Virus transmission as an evolutionary adaptation of aphids

Monday, November 17, 2014: 10:48 AM
Portland Ballroom 254 (Oregon Convention Center)
Patricia Pinheiro , Cornell University, Ithaca, NY
Stewart Gray , USDA - ARS, Ithaca, NY
Michelle Cilia , USDA-ARS Robert W. Holley Center for Agriculture and Health, USDA - ARS, Ithaca, NY
Myzus persicae is an efficient vector of Potato leafroll virus (PLRV); however, PLRV transmission efficiency is significantly reduced when aphids are reared on turnip as compared to Physalis floridana. Turnip-reared aphids are also larger and have a fitness advantage. To glean insight into the molecular differences between aphids reared on turnip or P. floridana, we identified differentially expressed proteins by  2-D Difference Gel Electrophoresis (DIGE) coupled with mass spectrometry  as well as a 1-D, reverse phase, nanoscale liquid chromatograph separation coupled to high resolution mass spectrometry and spectral counting.  Both approaches revealed that cathepsin B cysteine protease was upregulated in aphids reared on turnip.  DIGE analysis also revealed multiple size and charge cathepsin B isoforms were differentially expressedThree distinct cathepsin B proteins derived from three cathepsin B-encoding transcripts were identified. The expression and up-regulation of each protein isoform in M. persciae reared on turnips was validated using selected reaction monitoring mass spectrometry.  Fluorescence in situ hybridization revealed that the cathepsin B genes are expressed in both the salivary and gut tissues of M. persciae and experiments are in progress to compare the levels of these transcripts among aphids reared on both plants. Functional assays using RNA interference and protease inhibitors are in progress to study the role of cathepsin in virus transmission.
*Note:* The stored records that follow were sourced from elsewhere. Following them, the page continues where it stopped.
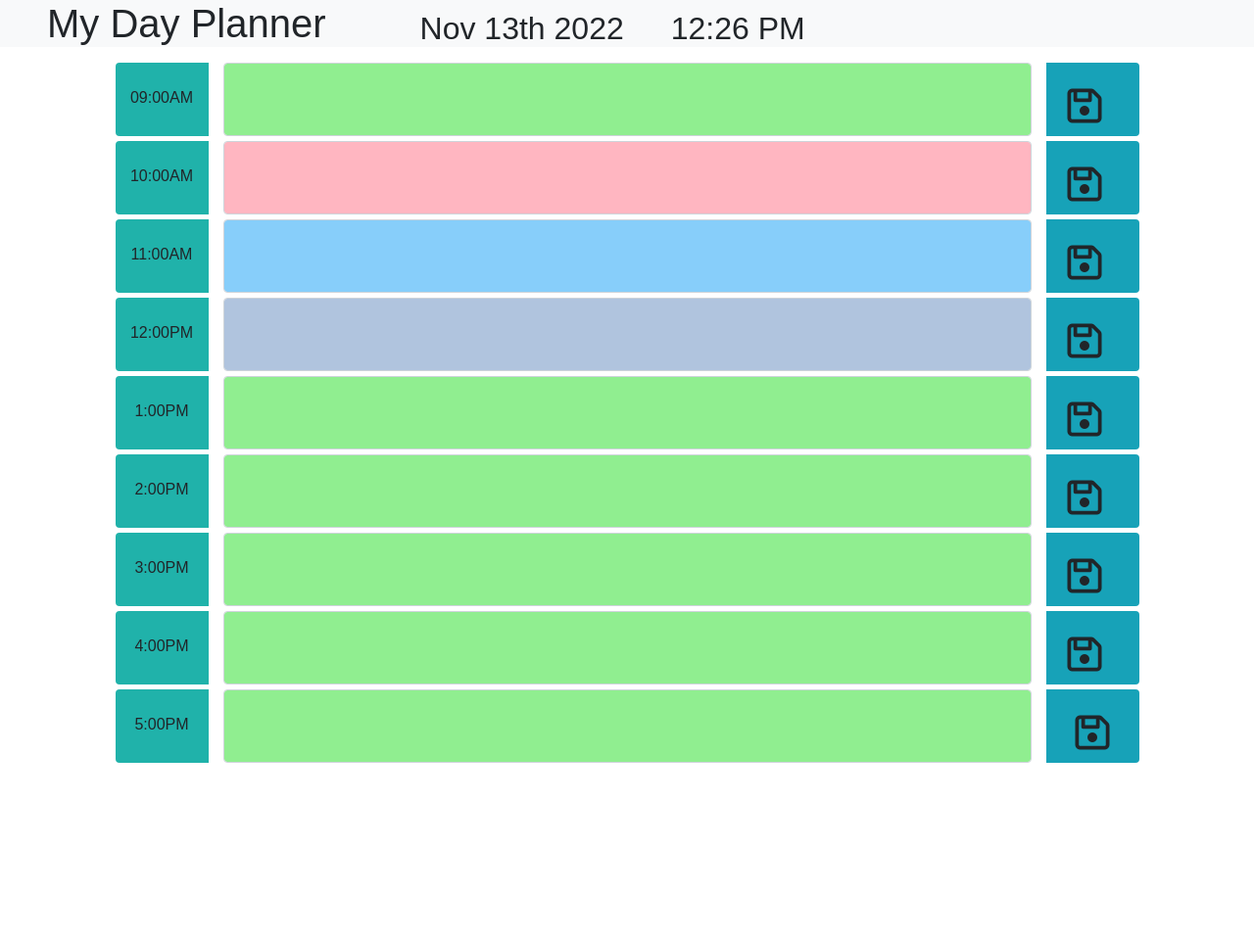
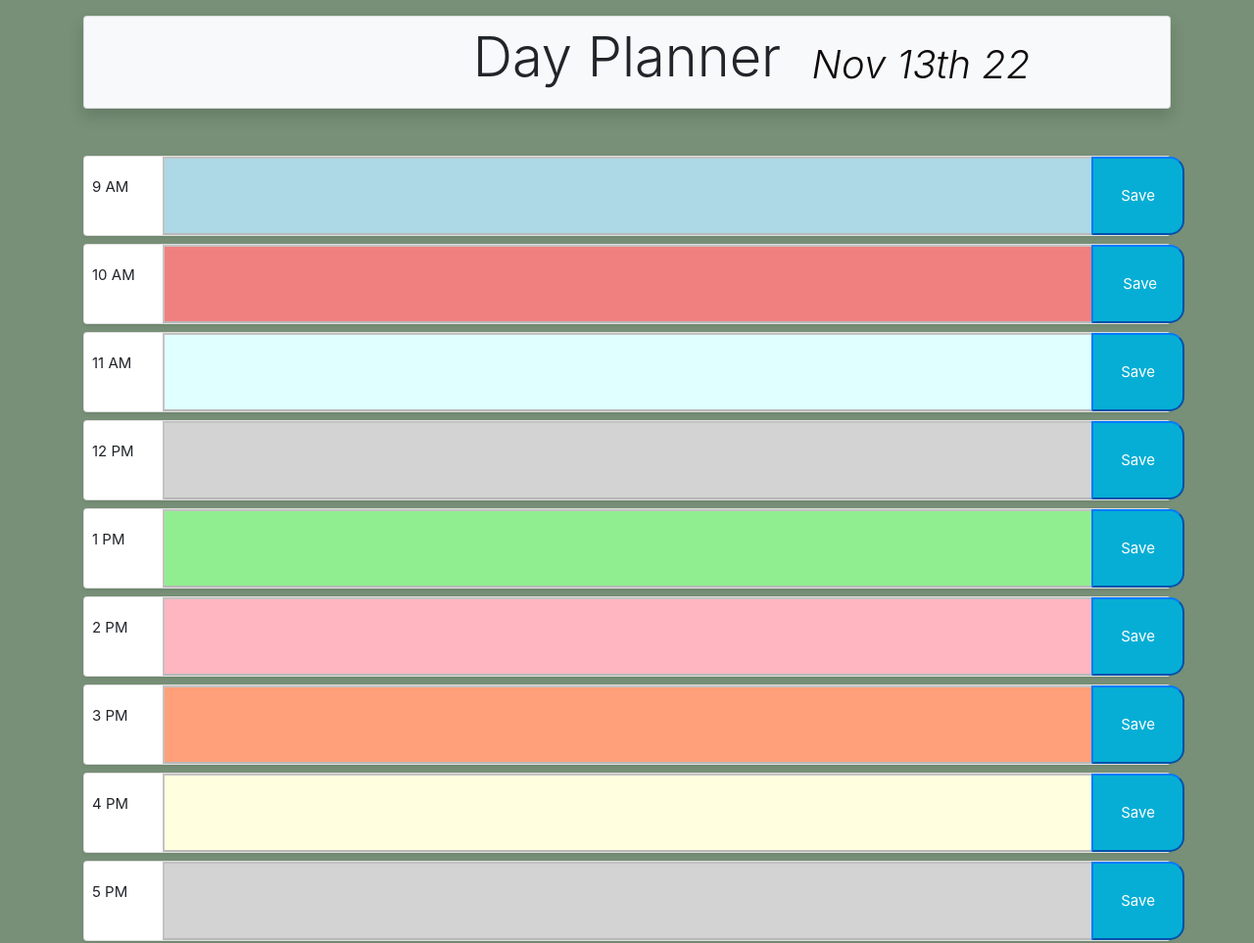
Before and after one commit to Thair-i/Day-plsnner, a plain HTML site: page index.html in a window 1280 px wide. Shown: the whole page at 98% size. Before the commit the page ends 800 px from the top, so only its background shows below. Drawn offline with nearby package versions, Linux system fonts and the light colour scheme.

Commit message:
change my index and js file

```diff
--- a/assets/script.js
+++ b/assets/script.js
@@ -1,168 +1,40 @@
-//start with setting the date and time
+var date = moment().format("MMM Do YY");
+$("#currentDay").append(date);
 
-$('#top-date').text(moment().format("MMM Do YYYY"))
-$('#top-time').text(moment().format('LT'))
+$(".rowBtn").on("click", function() {
+    var timeOfday = $(this).parent().attr("id");
+    var textContent = $("input").val().trim();
 
-//reloading time and date every second
-setInterval(function( ){
-
-$('#top-date').text(moment().format("MMM Do YYYY"))
-$('#top-time').text(moment().format('LT'))
-}, 1000)
-
-//setting local storage
-$('#text1').val(localStorage.text1)
-$('#text2').val(localStorage.text2)
-$('#text3').val(localStorage.text3)
-$('#text4').val(localStorage.text4)
-$('#text5').val(localStorage.text5)
-$('#text6').val(localStorage.text6)
-$('#text7').val(localStorage.text7)
-$('#text8').val(localStorage.text8)
-$('#text9').val(localStorage.text9)
-
-//saving input
-$('#save1').on('click', function(){
-    localStorage.text1 = $('#text1').val()
-})
-
-$('#save2').on('click', function(){
-    localStorage.text2 = $('#text2').val()
-})
-
-$('#save3').on('click', function(){
-    localStorage.text3 = $('#text3').val()
-})
-
-$('#save4').on('click', function(){
-    localStorage.text4 = $('#text4').val()
-})
-
-$('#save5').on('click', function(){
-    localStorage.text5 = $('#text5').val()
-})
-
-$('#save6').on('click', function(){
-    localStorage.text6 = $('#text6').val()
-})
-
-$('#save7').on('click', function(){
-    localStorage.text7 = $('#text7').val()
-})
-
-$('#save8').on('click', function(){
-    localStorage.text8 = $('#text8').val()
-})
-
-$('#save9').on('click', function(){
-    localStorage.text9 = $('#text9').val()
-})
-
-if (moment().hour() == 9 ) {
-    $('#text1').attr('style', 'background-color: lightblue;')
-}
-
-if (moment().hour() > 9 ) {
-    $('#text1').attr('style', 'background-color: lightgreen;')
-}
-
-if (moment().hour() < 9 ) {
-    $('#text1').attr('style', 'background-color: lightcyan;')
-}
+    localStorage.setItem(timeOfday, textContent);
+    console.log(timeOfday, textContent);
+});
 
 
-if (moment().hour() == 10 ) {
-    $('#text2').attr('style', 'background-color: lightgrey;')
-}
+//-------Getting individual childern and setting to parent-----//
+  $("#9am").children("input").val(localStorage.getItem("9am"));
 
-if (moment().hour() > 10 ) {
-    $('#text2').attr('style', 'background-color: lightpink;')
-}
+  $("#10am").children("input").val(localStorage.getItem("10am"));
 
-if (moment().hour() < 10 ) {
-    $('#text2').attr('style', 'background-color: lightsalmon;')
-}
+  $("#11am").children("input").val(localStorage.getItem("11am"));
 
-if (moment().hour() == 11 ) {
-    $('#text3').attr('style', 'background-color: lightgreen;')
-}
+  $("#12pm").children("input").val(localStorage.getItem("12pm"));
 
-if (moment().hour() > 11 ) {
-    $('#text3').attr('style', 'background-color: lightskyblue;')
-}
+  $("#1pm").children("input").val(localStorage.getItem("1pm"));
 
-if (moment().hour() < 11 ) {
-    $('#text3').attr('style', 'background-color: lightslategrey;')
-}
+  $("#2pm").children("input").val(localStorage.getItem("2pm"));
 
-if (moment().hour() == 12 ) {
-    $('#text4').attr('style', 'background-color: lightsteelblue;')
-}
+  $("#3pm").children("input").val(localStorage.getItem("3pm"));
 
-if (moment().hour() > 12 ) {
-    $('#text4').attr('style', 'background-color: lightgreen;')
-}
+  $("#4pm").children("input").val(localStorage.getItem("4pm"));
 
-if (moment().hour() < 12 ) {
-    $('#text4').attr('style', 'background-color: lightgreen;')
-}
+  $("#5pm").children("input").val(localStorage.getItem("5pm"));
 
-if (moment().hour() == 13 ) {
-    $('#text5').attr('style', 'background-color: lightgreen;')
-}
-
-if (moment().hour() > 13 ) {
-    $('#text5').attr('style', 'background-color: lightgreen;')
-}
-
-if (moment().hour() < 13 ) {
-    $('#text5').attr('style', 'background-color: lightgreen;')
-}
-
-if (moment().hour() == 14 ) {
-    $('#text6').attr('style', 'background-color: lightgreen;')
-}
-
-if (moment().hour() > 14 ) {
-    $('#text6').attr('style', 'background-color: lightgreen;')
-}
-
-if (moment().hour() < 14 ) {
-    $('#text6').attr('style', 'background-color: lightgreen;')
-}
-
-if (moment().hour() == 15 ) {
-    $('#text7').attr('style', 'background-color: lightgreen;')
-}
-
-if (moment().hour() > 15 ) {
-    $('#text7').attr('style', 'background-color: lightgrey;')
-}
-
-if (moment().hour() < 15 ) {
-    $('#text7').attr('style', 'background-color:lightgreen;')
-}
-
-if (moment().hour() == 16 ) {
-    $('#text8').attr('style', 'background-color: lightgreen;')
-}
-
-if (moment().hour() > 16 ) {
-    $('#text8').attr('style', 'background-color: lightgreen;')
-}
-
-if (moment().hour() < 16 ) {
-    $('#text8').attr('style', 'background-color: lightgreen;')
-}
-
-if (moment().hour() == 17 ) {
-    $('#text9').attr('style', 'background-color: lightgreen;')
-}
-
-if (moment().hour() > 17 ) {
-    $('#text9').attr('style', 'background-color: lightgreen;')
-}
-
-if (moment().hour() < 17 ) {
-    $('#text9').attr('style', 'background-color: lightgreen;')
-}
+$('#9').attr('style', 'background-color: lightblue;')
+$('#10').attr('style', 'background-color: lightcoral;')
+$('#11').attr('style', 'background-color: lightcyan;')
+$('#12').attr('style', 'background-color: lightgray;')
+$('#13').attr('style', 'background-color: lightgreen;')
+$('#14').attr('style', 'background-color: lightpink;')
+$('#15').attr('style', 'background-color: lightsalmon;')
+$('#16').attr('style', 'background-color: lightyellow;')
+$('#17').attr('style', 'background-color: lightsteelbue;')
--- a/assets/style.css
+++ b/assets/style.css
@@ -1,26 +1,49 @@
 body {
-    font-family: "Ubuntu", sans-serif;
-    height: 100%;
-    width: 100%;
+    font-size: 15px;
+    line-height: 1;
+    background-color:rgb(119, 144, 119) ;
+  }
+.lead {
+  margin-left: 600px;
+  font-size: 40px;
+  margin-top: -5%;
+  color:rgba(5, 0, 0, 0.955) ;
+  font-style:oblique;
+}
+
+  .col-10 {
+      background: lightgray;
+      border: 10px;
+      resize: 10px;
+      color: #000000;
+      border-left: 2px solid rgb(196, 194, 194);
+      border-top: 2px solid rgb(196, 194, 194);
+      border-bottom: 2px solid rgb(184, 184, 184);
+      padding: 10px;
+      white-space: pre-wrap;
   }
 
-  .container-fluid {
-    font-family: "Ubuntu", sans-serif;
+  .row {
+    white-space: pre-wrap;
+    height: 80px;
   }
 
-  .rows {
-    height: 75px;
-    margin-bottom: 5px;
-    text-align: center;
+  #time {
+    padding: 23px;
+    border-top-left-radius: 15px;
+    border-bottom-left-radius: 15px;
   }
 
-  .col1 {
-    background-color: lightseagreen;
-    font-family: "Ubuntu", sans-serif;
-    padding: 0;
+
+  .hour {
+    background-color: #148f2e;
+    color: #000000;
   }
 
-  .col2 {
-    height: 75px;
-    font-size: 20px;
+  .rowBtn {
+    border-top-right-radius: 15px;
+    border-bottom-right-radius: 15px;
+    background-color: #06AED5;
+    color: white;
+
   }
--- a/index.html
+++ b/index.html
@@ -1,4 +1,4 @@
-<!DOCTYPE html>
+<!doctype html>
 <html lang="en">
   <head>
     <meta charset="UTF-8" />
@@ -12,182 +12,82 @@
       integrity="sha384-Vkoo8x4CGsO3+Hhxv8T/Q5PaXtkKtu6ug5TOeNV6gBiFeWPGFN9MuhOf23Q9Ifjh"
       crossorigin="anonymous"
     />
-
-    <script
-      src="https://kit.fontawesome.com/09df56e628.js"
-      crossorigin="anonymous"
-    ></script>
     <link rel="stylesheet" href="assets/style.css" />
     <title>My Day Planner</title>
   </head>
+
   <body>
-    <nav class="bg-light container-fluid">
-      <div class="row">
-        <span class="mb-0 ml-5 mr-5 h1 align-self-start">My Day Planner</span>
-        <br />
-        <span class="mb-0 h2 ml-5 mt-1 align-self-end" id="top-date"></span>
-        <span
-          class="mb-0 mr-5 ml-5 h2 mt-1 align-self-end"
-          id="top-time"
-        ></span>
+      <div class="container">
+        <header class="card text-center shadow p-2 mb-5 mt-3 bg-light rounded">
+          <h1 class="display-4">Day Planner</h1>
+          <p id="currentDay" class="lead"></p>
+        </header>
+       <div class="card shadow-sm mb-2">
+          <div class="row justify-content" id="9am">
+          <p id="time" class="text-body col-1">9 AM </p>
+          <input type="text" id="9" class="col-10">
+          <button class="rowBtn btn-primary col-1">Save</button>
+          </div>
       </div>
-    </nav>
-
-    <div class="container">
-      <div class="row rows mt-3 justify-content-center">
-        <div class="col-2 col-md-1 col1 rounded-left pt-4" id="time1">
-          09:00AM
-        </div>
-
-        <div class="col-6 col-md-9">
-          <input
-            type="text"
-            class="form-control col2 text-left pt-4"
-            id="text1"
-          />
-        </div>
-
-        <div class="col-2 col-md-1 col3 bg-info rounded-right">
-          <i class="far fa-save text-black h1 pr-3 pt-4" id="save1"></i>
+      <div class="card shadow-sm mb-2">
+        <div class="row" id="10am">
+        <p id="time" class="text-body col-1">10 AM </p>
+        <input type="text" id="10" class="col-10">
+        <button class="rowBtn btn-primary col-1"> Save</button>
         </div>
       </div>
-      <div class="row rows justify-content-center">
-        <div class="col-2 col-md-1 col1 rounded-left pt-4" id="time2">
-          10:00AM
-        </div>
-
-        <div class="col-6 col-md-9">
-          <input
-            type="text"
-            class="form-control col2 text-left pt-4"
-            id="text2"
-          />
-        </div>
-
-        <div class="col-2 col-md-1 col3 bg-info rounded-right">
-          <i class="far fa-save text-black h1 pr-3 pt-4" id="save2"></i>
+      <div class="card shadow-sm mb-2">
+        <div class="row" id="11am">
+        <p id="time" class=" text-body col-1">11 AM</p>
+        <input type="text" id="11" class="col-10">
+        <button class="rowBtn btn-primary col-1">Save</button>
         </div>
       </div>
-      <div class="row rows justify-content-center">
-        <div class="col-2 col-md-1 col1 rounded-left pt-4" id="time3">
-          11:00AM
-        </div>
-
-        <div class="col-6 col-md-9">
-          <input
-            type="text"
-            class="form-control col2 text-left pt-4"
-            id="text3"
-          />
-        </div>
-
-        <div class="col-2 col-md-1 col3 bg-info rounded-right">
-          <i class="far fa-save text-black h1 pr-3 pt-4" id="save3"></i>
+      <div class="card shadow-sm mb-2">
+        <div class="row" id="12pm">
+        <p id="time" class="text-body col-1">12 PM</p>
+        <input type="text" id="12" class="col-10">
+        <button class="rowBtn btn-primary col-1">Save</button>
         </div>
       </div>
-      <div class="row rows justify-content-center">
-        <div class="col-2 col-md-1 col1 rounded-left pt-4" id="time4">
-          12:00PM
-        </div>
-
-        <div class="col-6 col-md-9">
-          <input
-            type="text"
-            class="form-control col2 text-left pt-4"
-            id="text4"
-          />
-        </div>
-
-        <div class="col-2 col-md-1 col3 bg-info rounded-right">
-          <i class="far fa-save text-black h1 pr-3 pt-4" id="save4"></i>
+      <div class="card shadow-sm mb-2">
+        <div class="row" id="1pm">
+        <p id="time" class="text-body col-1">1 PM</p>
+        <input type="text" id="13" class="col-10" placeholder=>
+        <button class="rowBtn btn-primary col-1">Save</button>
         </div>
       </div>
-      <div class="row rows justify-content-center">
-        <div class="col-2 col-md-1 col1 rounded-left pt-4" id="time5">
-          1:00PM
-        </div>
-
-        <div class="col-6 col-md-9">
-          <input
-            type="text"
-            class="form-control col2 text-left pt-4"
-            id="text5"
-          />
-        </div>
-
-        <div class="col-2 col-md-1 col3 bg-info rounded-right">
-          <i class="far fa-save text-black h1 pr-3 pt-4" id="save5"></i>
+      <div class="card shadow-sm mb-2">
+        <div class="row" id="2pm">
+        <p id="time" class="text-body col-1">2 PM</p>
+        <input type="text" id="14" class="col-10" placeholder=>
+        <button class="rowBtn btn-primary col-1">Save</button>
         </div>
       </div>
-      <div class="row rows justify-content-center">
-        <div class="col-2 col-md-1 col1 rounded-left pt-4" id="time6">
-          2:00PM
-        </div>
-
-        <div class="col-6 col-md-9">
-          <input
-            type="text"
-            class="form-control col2 text-left pt-4"
-            id="text6"
-          />
-        </div>
-
-        <div class="col-2 col-md-1 col3 bg-info rounded-right">
-          <i class="far fa-save text-black h1 pr-3 pt-4" id="save6"></i>
+      <div class="card shadow-sm mb-2">
+        <div class="row" id="3pm">
+          <p id="time" class="text-body col-1">3 PM</p>
+          <input type="text" id="15" class="col-10">
+          <button class="rowBtn btn-primary col-1">Save</button>
         </div>
       </div>
-      <div class="row rows justify-content-center">
-        <div class="col-2 col-md-1 col1 rounded-left pt-4" id="time7">
-          3:00PM
-        </div>
-
-        <div class="col-6 col-md-9">
-          <input
-            type="text"
-            class="form-control col2 text-left pt-4"
-            id="text7"
-          />
-        </div>
-
-        <div class="col-2 col-md-1 col3 bg-info rounded-right">
-          <i class="far fa-save text-black h1 pr-3 pt-4" id="save7"></i>
+      <div class="card shadow-sm mb-2">
+        <div class="row" id="4pm">
+          <p id="time" class="text-body col-1">4 PM</p>
+          <input type="text" id="16" class="col-10">
+          <button class="rowBtn btn-primary col-1">Save</button>
         </div>
       </div>
-      <div class="row rows justify-content-center">
-        <div class="col-2 col-md-1 col1 rounded-left pt-4" id="time8">
-          4:00PM
-        </div>
-
-        <div class="col-6 col-md-9">
-          <input
-            type="text"
-            class="form-control col2 text-left pt-4"
-            id="text8"
-          />
-        </div>
-
-        <div class="col-2 col-md-1 col3 bg-info rounded-right">
-          <i class="far fa-save text-black h1 pr-3 pt-4" id="save8"></i>
+       <div class="card shadow-sm mb-2">
+        <div class="row" id="5pm">
+        <p id="time" class="text-body col-1">5 PM</p>
+        <input type="text" id="17" class="col-10">
+        <button class="rowBtn btn-primary col-1">Save</button>
         </div>
       </div>
-      <div class="row rows justify-content-center">
-        <div class="col-2 col-md-1 col1 rounded-left pt-4" id="time9">
-          5:00PM
-        </div>
+  <script src="assets/script.js"></script>
+    <script src="https://code.jquery.com/jquery-3.3.1.slim.min.js" integrity="sha384-q8i/X+965DzO0rT7abK41JStQIAqVgRVzpbzo5smXKp4YfRvH+8abtTE1Pi6jizo" crossorigin="anonymous"></script>
 
-        <div class="col-6 col-md-9">
-          <input
-            type="text"
-            class="form-control col2 text-left pt-4"
-            id="text9"
-          />
-        </div>
 
-        <div class="col-2 col-md-1 col3 bg-info rounded-right">
-          <i class="far fa-save text-black h1 pr- pt-4" id="save9"></i>
-        </div>
-      </div>
-    </div>
-    <script src="assets/script.js"></script>
   </body>
 </html>
```
Also changed, not shown: images/Screen Shot 2022-11-03 at 4.19.57 PM.png (deleted), images/Screen Shot 2022-11-13 at 4.21.02 AM.png (added), 1 other file.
We hypothesize that the high levels of cathepsin in turnip-fed aphids degrade PLRV during its passage through the aphid gut or salivary tissues, impairing its transmission to a healthy host.